**What you have to do**. Using the data below, show every line where the word "denial" occurs.
↓↓↓
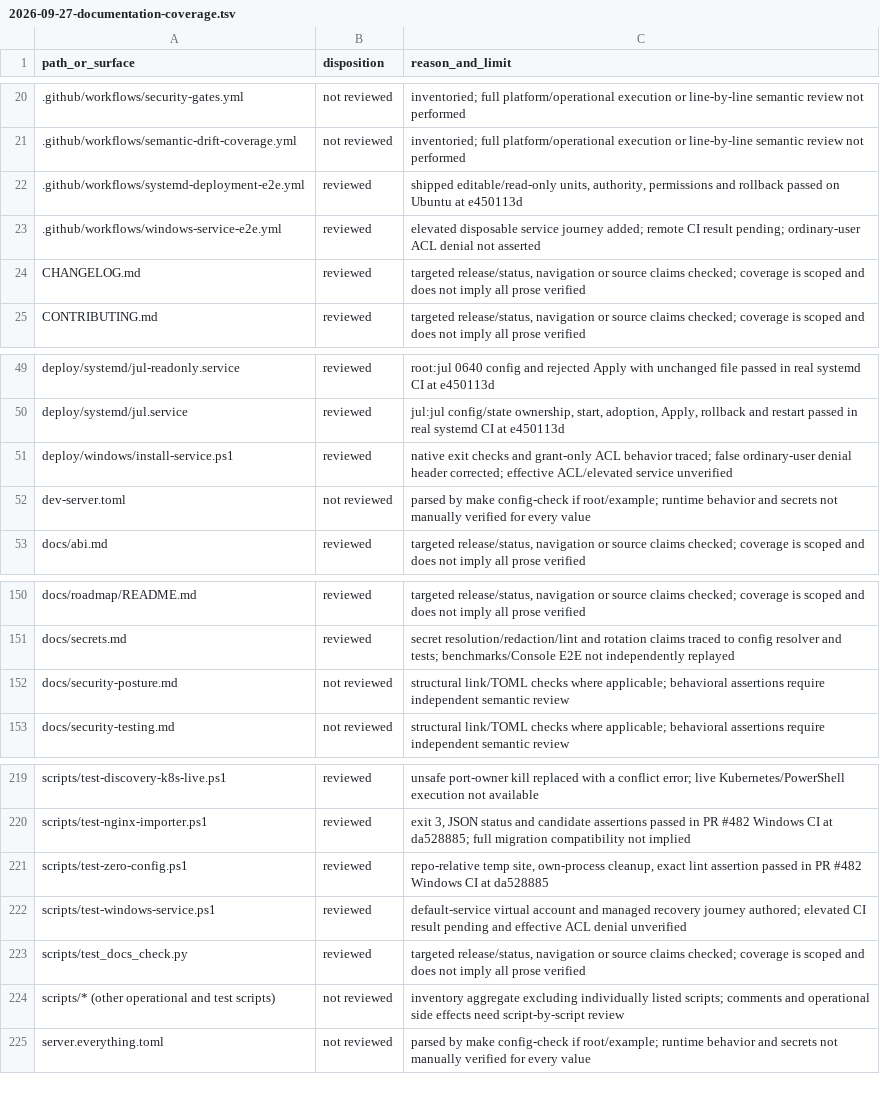
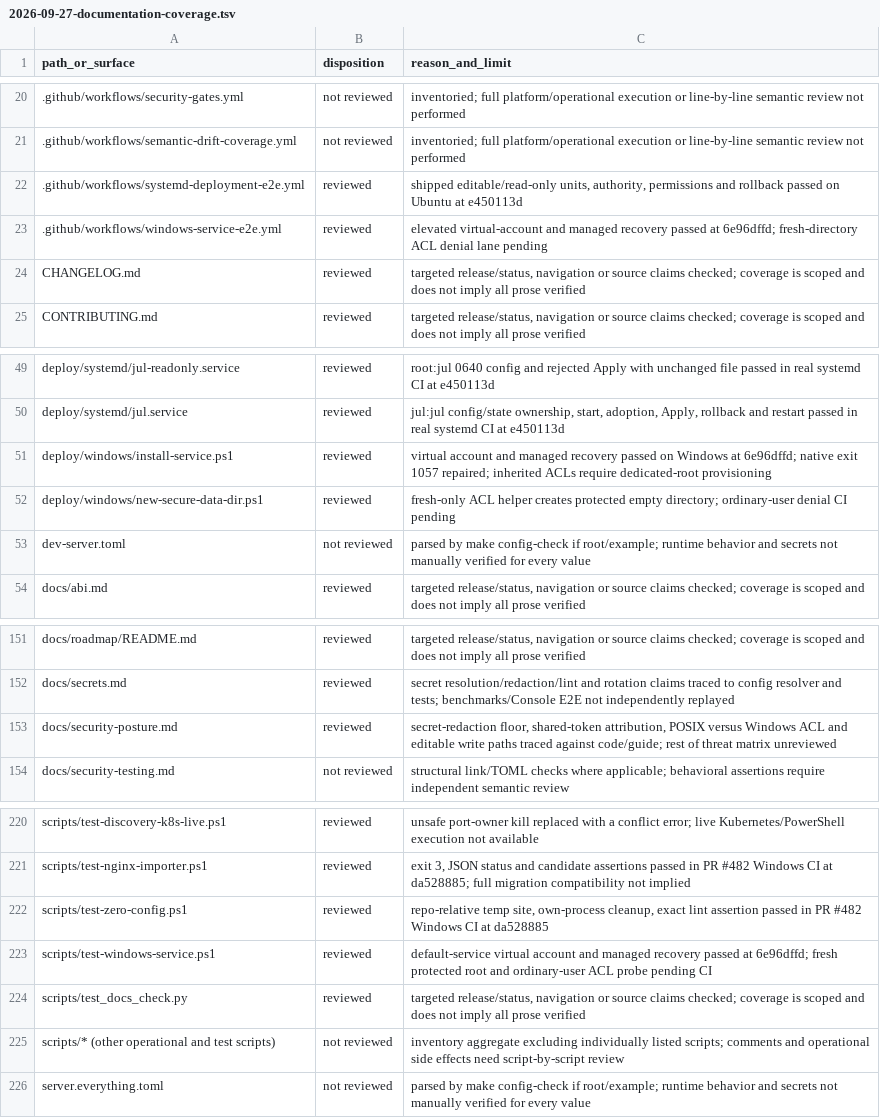
Before and after one commit to victornife/jul, a TSV file: docs/audit/2026-09-27-documentation-coverage.tsv, drawn as a sheet; only a part is shown, gaps mark what is left out.

Commit message:
Provision protected Windows state and test ordinary-user denial

```diff
--- a/docs/audit/2026-09-27-documentation-coverage.tsv
+++ b/docs/audit/2026-09-27-documentation-coverage.tsv
@@ -22,3 +22,3 @@ path_or_surface	disposition	reason_and_limit
 .github/workflows/systemd-deployment-e2e.yml	reviewed	shipped editable/read-only units, authority, permissions and rollback passed on Ubuntu at e450113d
-.github/workflows/windows-service-e2e.yml	reviewed	elevated disposable service journey added; remote CI result pending; ordinary-user ACL denial not asserted
+.github/workflows/windows-service-e2e.yml	reviewed	elevated virtual-account and managed recovery passed at 6e96dffd; fresh-directory ACL denial lane pending
 CHANGELOG.md	reviewed	targeted release/status, navigation or source claims checked; coverage is scoped and does not imply all prose verified
@@ -50,3 +50,4 @@ deploy/systemd/jul-readonly.service	reviewed	root:jul 0640 config and rejected A
 deploy/systemd/jul.service	reviewed	jul:jul config/state ownership, start, adoption, Apply, rollback and restart passed in real systemd CI at e450113d
-deploy/windows/install-service.ps1	reviewed	native exit checks and grant-only ACL behavior traced; false ordinary-user denial header corrected; effective ACL/elevated service unverified
+deploy/windows/install-service.ps1	reviewed	virtual account and managed recovery passed on Windows at 6e96dffd; native exit 1057 repaired; inherited ACLs require dedicated-root provisioning
+deploy/windows/new-secure-data-dir.ps1	reviewed	fresh-only ACL helper creates protected empty directory; ordinary-user denial CI pending
 dev-server.toml	not reviewed	parsed by make config-check if root/example; runtime behavior and secrets not manually verified for every value
@@ -151,3 +152,3 @@ docs/roadmap/README.md	reviewed	targeted release/status, navigation or source cl
 docs/secrets.md	reviewed	secret resolution/redaction/lint and rotation claims traced to config resolver and tests; benchmarks/Console E2E not independently replayed
-docs/security-posture.md	not reviewed	structural link/TOML checks where applicable; behavioral assertions require independent semantic review
+docs/security-posture.md	reviewed	secret-redaction floor, shared-token attribution, POSIX versus Windows ACL and editable write paths traced against code/guide; rest of threat matrix unreviewed
 docs/security-testing.md	not reviewed	structural link/TOML checks where applicable; behavioral assertions require independent semantic review
@@ -221,3 +222,3 @@ scripts/test-nginx-importer.ps1	reviewed	exit 3, JSON status and candidate asser
 scripts/test-zero-config.ps1	reviewed	repo-relative temp site, own-process cleanup, exact lint assertion passed in PR #482 Windows CI at da528885
-scripts/test-windows-service.ps1	reviewed	default-service virtual account and managed recovery journey authored; elevated CI result pending and effective ACL denial unverified
+scripts/test-windows-service.ps1	reviewed	default-service virtual account and managed recovery passed at 6e96dffd; fresh protected root and ordinary-user ACL probe pending CI
 scripts/test_docs_check.py	reviewed	targeted release/status, navigation or source claims checked; coverage is scoped and does not imply all prose verified
```
Also changed, not shown: 6 other files.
↑↑↑
**Task response**.
Provision protected Windows state and test ordinary-user denial
-.github/workflows/windows-service-e2e.yml	reviewed	elevated disposable service journey added; remote CI result pending; ordinary-user ACL denial not asserted
+.github/workflows/windows-service-e2e.yml	reviewed	elevated virtual-account and managed recovery passed at 6e96dffd; fresh-directory ACL denial lane pending
-deploy/windows/install-service.ps1	reviewed	native exit checks and grant-only ACL behavior traced; false ordinary-user denial header corrected; effective ACL/elevated service unverified
+deploy/windows/new-secure-data-dir.ps1	reviewed	fresh-only ACL helper creates protected empty directory; ordinary-user denial CI pending
-scripts/test-windows-service.ps1	reviewed	default-service virtual account and managed recovery journey authored; elevated CI result pending and effective ACL denial unverified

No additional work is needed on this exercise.